►

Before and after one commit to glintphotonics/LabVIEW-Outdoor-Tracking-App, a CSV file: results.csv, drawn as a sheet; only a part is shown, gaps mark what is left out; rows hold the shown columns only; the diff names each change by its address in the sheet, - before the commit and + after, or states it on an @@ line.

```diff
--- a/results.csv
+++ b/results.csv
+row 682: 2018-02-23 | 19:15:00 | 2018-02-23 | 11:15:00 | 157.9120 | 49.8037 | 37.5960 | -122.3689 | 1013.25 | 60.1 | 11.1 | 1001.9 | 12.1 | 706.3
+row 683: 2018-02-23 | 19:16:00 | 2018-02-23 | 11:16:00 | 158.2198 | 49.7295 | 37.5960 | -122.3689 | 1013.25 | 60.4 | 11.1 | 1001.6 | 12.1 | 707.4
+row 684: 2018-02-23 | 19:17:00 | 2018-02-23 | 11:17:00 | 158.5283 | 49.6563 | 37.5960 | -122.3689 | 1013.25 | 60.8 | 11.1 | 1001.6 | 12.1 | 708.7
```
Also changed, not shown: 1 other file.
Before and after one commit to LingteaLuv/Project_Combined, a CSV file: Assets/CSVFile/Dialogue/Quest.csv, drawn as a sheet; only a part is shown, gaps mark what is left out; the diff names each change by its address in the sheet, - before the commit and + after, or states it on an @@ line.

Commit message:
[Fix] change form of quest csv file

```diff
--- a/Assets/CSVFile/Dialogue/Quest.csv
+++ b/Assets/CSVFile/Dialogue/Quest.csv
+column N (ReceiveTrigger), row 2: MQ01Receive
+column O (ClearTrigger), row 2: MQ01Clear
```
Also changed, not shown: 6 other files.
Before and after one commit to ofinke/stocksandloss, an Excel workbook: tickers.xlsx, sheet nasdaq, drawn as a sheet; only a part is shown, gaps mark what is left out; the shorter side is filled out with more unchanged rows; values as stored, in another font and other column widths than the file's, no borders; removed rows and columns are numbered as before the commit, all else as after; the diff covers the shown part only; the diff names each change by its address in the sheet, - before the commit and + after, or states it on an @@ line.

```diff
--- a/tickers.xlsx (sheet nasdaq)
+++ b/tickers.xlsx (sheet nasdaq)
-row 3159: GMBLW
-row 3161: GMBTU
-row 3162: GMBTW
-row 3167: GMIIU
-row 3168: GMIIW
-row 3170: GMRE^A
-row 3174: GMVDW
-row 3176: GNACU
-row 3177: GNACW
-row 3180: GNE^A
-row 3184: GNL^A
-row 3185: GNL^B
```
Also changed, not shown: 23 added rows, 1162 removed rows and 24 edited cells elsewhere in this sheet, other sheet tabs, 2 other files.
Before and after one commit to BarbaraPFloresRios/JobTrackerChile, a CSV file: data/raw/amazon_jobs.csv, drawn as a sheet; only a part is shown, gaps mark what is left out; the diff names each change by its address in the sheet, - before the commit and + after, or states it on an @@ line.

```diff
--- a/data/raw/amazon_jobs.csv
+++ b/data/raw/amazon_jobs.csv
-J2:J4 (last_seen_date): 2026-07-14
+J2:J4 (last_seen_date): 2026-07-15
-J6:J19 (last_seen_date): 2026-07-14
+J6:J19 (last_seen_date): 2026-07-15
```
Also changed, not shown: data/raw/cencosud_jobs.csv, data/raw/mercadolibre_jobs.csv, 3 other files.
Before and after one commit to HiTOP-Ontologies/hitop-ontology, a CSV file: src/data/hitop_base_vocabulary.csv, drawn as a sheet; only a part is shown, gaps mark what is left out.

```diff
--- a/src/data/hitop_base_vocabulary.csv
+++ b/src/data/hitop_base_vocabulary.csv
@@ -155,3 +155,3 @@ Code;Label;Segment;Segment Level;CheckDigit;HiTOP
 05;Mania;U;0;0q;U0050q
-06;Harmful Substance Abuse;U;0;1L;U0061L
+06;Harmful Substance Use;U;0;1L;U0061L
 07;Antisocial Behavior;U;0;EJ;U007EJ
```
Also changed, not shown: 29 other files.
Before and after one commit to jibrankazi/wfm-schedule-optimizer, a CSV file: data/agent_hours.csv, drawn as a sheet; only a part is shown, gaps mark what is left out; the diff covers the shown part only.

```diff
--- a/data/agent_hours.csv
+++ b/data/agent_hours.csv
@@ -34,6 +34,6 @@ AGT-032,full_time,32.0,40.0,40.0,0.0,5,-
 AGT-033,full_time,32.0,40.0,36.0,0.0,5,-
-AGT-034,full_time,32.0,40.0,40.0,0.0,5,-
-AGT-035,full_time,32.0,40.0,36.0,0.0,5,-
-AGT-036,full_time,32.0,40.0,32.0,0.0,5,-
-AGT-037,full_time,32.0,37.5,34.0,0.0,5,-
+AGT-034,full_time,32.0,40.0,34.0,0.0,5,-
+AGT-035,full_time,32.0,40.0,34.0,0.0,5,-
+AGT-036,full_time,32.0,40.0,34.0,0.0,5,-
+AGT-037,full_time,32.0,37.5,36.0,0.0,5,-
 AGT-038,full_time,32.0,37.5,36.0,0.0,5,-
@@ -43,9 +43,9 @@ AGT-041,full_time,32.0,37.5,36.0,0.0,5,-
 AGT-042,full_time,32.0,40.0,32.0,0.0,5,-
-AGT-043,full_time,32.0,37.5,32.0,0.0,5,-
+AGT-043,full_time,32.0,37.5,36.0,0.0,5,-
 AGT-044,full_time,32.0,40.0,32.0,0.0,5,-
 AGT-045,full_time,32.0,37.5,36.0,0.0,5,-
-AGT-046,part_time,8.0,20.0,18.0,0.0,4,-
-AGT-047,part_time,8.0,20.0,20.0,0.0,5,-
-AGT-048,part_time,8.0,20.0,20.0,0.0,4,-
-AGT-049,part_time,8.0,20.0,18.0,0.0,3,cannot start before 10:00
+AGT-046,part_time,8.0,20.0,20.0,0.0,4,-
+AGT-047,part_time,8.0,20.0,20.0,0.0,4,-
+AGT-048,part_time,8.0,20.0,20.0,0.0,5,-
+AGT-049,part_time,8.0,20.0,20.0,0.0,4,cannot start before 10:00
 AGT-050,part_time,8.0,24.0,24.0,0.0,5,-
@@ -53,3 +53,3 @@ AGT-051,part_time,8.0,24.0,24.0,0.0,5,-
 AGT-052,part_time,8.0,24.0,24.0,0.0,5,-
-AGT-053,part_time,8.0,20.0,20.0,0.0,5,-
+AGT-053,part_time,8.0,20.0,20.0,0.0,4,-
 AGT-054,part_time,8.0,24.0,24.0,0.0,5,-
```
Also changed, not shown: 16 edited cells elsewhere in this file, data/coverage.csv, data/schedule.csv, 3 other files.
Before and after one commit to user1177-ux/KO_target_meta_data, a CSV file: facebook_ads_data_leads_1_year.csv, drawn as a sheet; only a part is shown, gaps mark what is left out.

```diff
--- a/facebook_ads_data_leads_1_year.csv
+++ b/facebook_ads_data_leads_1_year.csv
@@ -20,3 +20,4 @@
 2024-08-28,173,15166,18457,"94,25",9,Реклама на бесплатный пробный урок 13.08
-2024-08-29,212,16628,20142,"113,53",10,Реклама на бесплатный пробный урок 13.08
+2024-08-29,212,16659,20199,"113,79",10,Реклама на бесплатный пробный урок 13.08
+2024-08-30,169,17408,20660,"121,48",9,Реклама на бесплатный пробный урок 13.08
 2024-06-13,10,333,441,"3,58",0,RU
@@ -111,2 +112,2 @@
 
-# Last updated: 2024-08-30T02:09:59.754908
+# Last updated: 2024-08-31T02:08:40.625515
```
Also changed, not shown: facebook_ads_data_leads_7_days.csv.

◄

Without leaving anything out, output all of the data above exactly.

TASK SOLUTION:
Before and after one commit to glintphotonics/LabVIEW-Outdoor-Tracking-App, a CSV file: results.csv, drawn as a sheet; only a part is shown, gaps mark what is left out; rows hold the shown columns only; the diff names each change by its address in the sheet, - before the commit and + after, or states it on an @@ line.

```diff
--- a/results.csv
+++ b/results.csv
+row 682: 2018-02-23 | 19:15:00 | 2018-02-23 | 11:15:00 | 157.9120 | 49.8037 | 37.5960 | -122.3689 | 1013.25 | 60.1 | 11.1 | 1001.9 | 12.1 | 706.3
+row 683: 2018-02-23 | 19:16:00 | 2018-02-23 | 11:16:00 | 158.2198 | 49.7295 | 37.5960 | -122.3689 | 1013.25 | 60.4 | 11.1 | 1001.6 | 12.1 | 707.4
+row 684: 2018-02-23 | 19:17:00 | 2018-02-23 | 11:17:00 | 158.5283 | 49.6563 | 37.5960 | -122.3689 | 1013.25 | 60.8 | 11.1 | 1001.6 | 12.1 | 708.7
```
Also changed, not shown: 1 other file.
Before and after one commit to LingteaLuv/Project_Combined, a CSV file: Assets/CSVFile/Dialogue/Quest.csv, drawn as a sheet; only a part is shown, gaps mark what is left out; the diff names each change by its address in the sheet, - before the commit and + after, or states it on an @@ line.

Commit message:
[Fix] change form of quest csv file

```diff
--- a/Assets/CSVFile/Dialogue/Quest.csv
+++ b/Assets/CSVFile/Dialogue/Quest.csv
+column N (ReceiveTrigger), row 2: MQ01Receive
+column O (ClearTrigger), row 2: MQ01Clear
```
Also changed, not shown: 6 other files.
Before and after one commit to ofinke/stocksandloss, an Excel workbook: tickers.xlsx, sheet nasdaq, drawn as a sheet; only a part is shown, gaps mark what is left out; the shorter side is filled out with more unchanged rows; values as stored, in another font and other column widths than the file's, no borders; removed rows and columns are numbered as before the commit, all else as after; the diff covers the shown part only; the diff names each change by its address in the sheet, - before the commit and + after, or states it on an @@ line.

```diff
--- a/tickers.xlsx (sheet nasdaq)
+++ b/tickers.xlsx (sheet nasdaq)
-row 3159: GMBLW
-row 3161: GMBTU
-row 3162: GMBTW
-row 3167: GMIIU
-row 3168: GMIIW
-row 3170: GMRE^A
-row 3174: GMVDW
-row 3176: GNACU
-row 3177: GNACW
-row 3180: GNE^A
-row 3184: GNL^A
-row 3185: GNL^B
```
Also changed, not shown: 23 added rows, 1162 removed rows and 24 edited cells elsewhere in this sheet, other sheet tabs, 2 other files.
Before and after one commit to BarbaraPFloresRios/JobTrackerChile, a CSV file: data/raw/amazon_jobs.csv, drawn as a sheet; only a part is shown, gaps mark what is left out; the diff names each change by its address in the sheet, - before the commit and + after, or states it on an @@ line.

```diff
--- a/data/raw/amazon_jobs.csv
+++ b/data/raw/amazon_jobs.csv
-J2:J4 (last_seen_date): 2026-07-14
+J2:J4 (last_seen_date): 2026-07-15
-J6:J19 (last_seen_date): 2026-07-14
+J6:J19 (last_seen_date): 2026-07-15
```
Also changed, not shown: data/raw/cencosud_jobs.csv, data/raw/mercadolibre_jobs.csv, 3 other files.
Before and after one commit to HiTOP-Ontologies/hitop-ontology, a CSV file: src/data/hitop_base_vocabulary.csv, drawn as a sheet; only a part is shown, gaps mark what is left out.

```diff
--- a/src/data/hitop_base_vocabulary.csv
+++ b/src/data/hitop_base_vocabulary.csv
@@ -155,3 +155,3 @@ Code;Label;Segment;Segment Level;CheckDigit;HiTOP
 05;Mania;U;0;0q;U0050q
-06;Harmful Substance Abuse;U;0;1L;U0061L
+06;Harmful Substance Use;U;0;1L;U0061L
 07;Antisocial Behavior;U;0;EJ;U007EJ
```
Also changed, not shown: 29 other files.
Before and after one commit to jibrankazi/wfm-schedule-optimizer, a CSV file: data/agent_hours.csv, drawn as a sheet; only a part is shown, gaps mark what is left out; the diff covers the shown part only.

```diff
--- a/data/agent_hours.csv
+++ b/data/agent_hours.csv
@@ -34,6 +34,6 @@ AGT-032,full_time,32.0,40.0,40.0,0.0,5,-
 AGT-033,full_time,32.0,40.0,36.0,0.0,5,-
-AGT-034,full_time,32.0,40.0,40.0,0.0,5,-
-AGT-035,full_time,32.0,40.0,36.0,0.0,5,-
-AGT-036,full_time,32.0,40.0,32.0,0.0,5,-
-AGT-037,full_time,32.0,37.5,34.0,0.0,5,-
+AGT-034,full_time,32.0,40.0,34.0,0.0,5,-
+AGT-035,full_time,32.0,40.0,34.0,0.0,5,-
+AGT-036,full_time,32.0,40.0,34.0,0.0,5,-
+AGT-037,full_time,32.0,37.5,36.0,0.0,5,-
 AGT-038,full_time,32.0,37.5,36.0,0.0,5,-
@@ -43,9 +43,9 @@ AGT-041,full_time,32.0,37.5,36.0,0.0,5,-
 AGT-042,full_time,32.0,40.0,32.0,0.0,5,-
-AGT-043,full_time,32.0,37.5,32.0,0.0,5,-
+AGT-043,full_time,32.0,37.5,36.0,0.0,5,-
 AGT-044,full_time,32.0,40.0,32.0,0.0,5,-
 AGT-045,full_time,32.0,37.5,36.0,0.0,5,-
-AGT-046,part_time,8.0,20.0,18.0,0.0,4,-
-AGT-047,part_time,8.0,20.0,20.0,0.0,5,-
-AGT-048,part_time,8.0,20.0,20.0,0.0,4,-
-AGT-049,part_time,8.0,20.0,18.0,0.0,3,cannot start before 10:00
+AGT-046,part_time,8.0,20.0,20.0,0.0,4,-
+AGT-047,part_time,8.0,20.0,20.0,0.0,4,-
+AGT-048,part_time,8.0,20.0,20.0,0.0,5,-
+AGT-049,part_time,8.0,20.0,20.0,0.0,4,cannot start before 10:00
 AGT-050,part_time,8.0,24.0,24.0,0.0,5,-
@@ -53,3 +53,3 @@ AGT-051,part_time,8.0,24.0,24.0,0.0,5,-
 AGT-052,part_time,8.0,24.0,24.0,0.0,5,-
-AGT-053,part_time,8.0,20.0,20.0,0.0,5,-
+AGT-053,part_time,8.0,20.0,20.0,0.0,4,-
 AGT-054,part_time,8.0,24.0,24.0,0.0,5,-
```
Also changed, not shown: 16 edited cells elsewhere in this file, data/coverage.csv, data/schedule.csv, 3 other files.
Before and after one commit to user1177-ux/KO_target_meta_data, a CSV file: facebook_ads_data_leads_1_year.csv, drawn as a sheet; only a part is shown, gaps mark what is left out.

```diff
--- a/facebook_ads_data_leads_1_year.csv
+++ b/facebook_ads_data_leads_1_year.csv
@@ -20,3 +20,4 @@
 2024-08-28,173,15166,18457,"94,25",9,Реклама на бесплатный пробный урок 13.08
-2024-08-29,212,16628,20142,"113,53",10,Реклама на бесплатный пробный урок 13.08
+2024-08-29,212,16659,20199,"113,79",10,Реклама на бесплатный пробный урок 13.08
+2024-08-30,169,17408,20660,"121,48",9,Реклама на бесплатный пробный урок 13.08
 2024-06-13,10,333,441,"3,58",0,RU
@@ -111,2 +112,2 @@
 
-# Last updated: 2024-08-30T02:09:59.754908
+# Last updated: 2024-08-31T02:08:40.625515
```
Also changed, not shown: facebook_ads_data_leads_7_days.csv.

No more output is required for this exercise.